:: Exercise brief ::
Each line of the entries below that includes "feature" belongs in your answer.

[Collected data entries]
:::

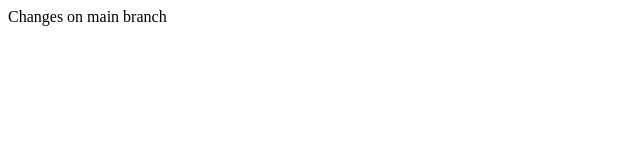
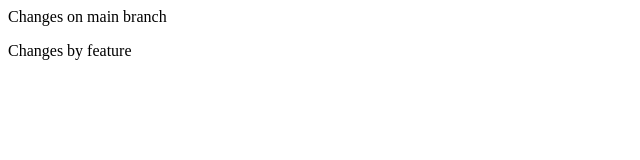
Before and after one commit to joydeep-pixel/second-repo, a plain HTML site: page index.html in a window 1280 px wide. Shown: the whole page, without its empty margins (0-640 px from the left). Drawn offline with Linux system fonts and the light colour scheme.

Commit message:
new feature added

```diff
--- a/index.html
+++ b/index.html
@@ -1 +1,2 @@
 <p>Changes on main branch</p>
+<p>Changes by feature</p>
```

:::

:: Task output ::
new feature added
+<p>Changes by feature</p>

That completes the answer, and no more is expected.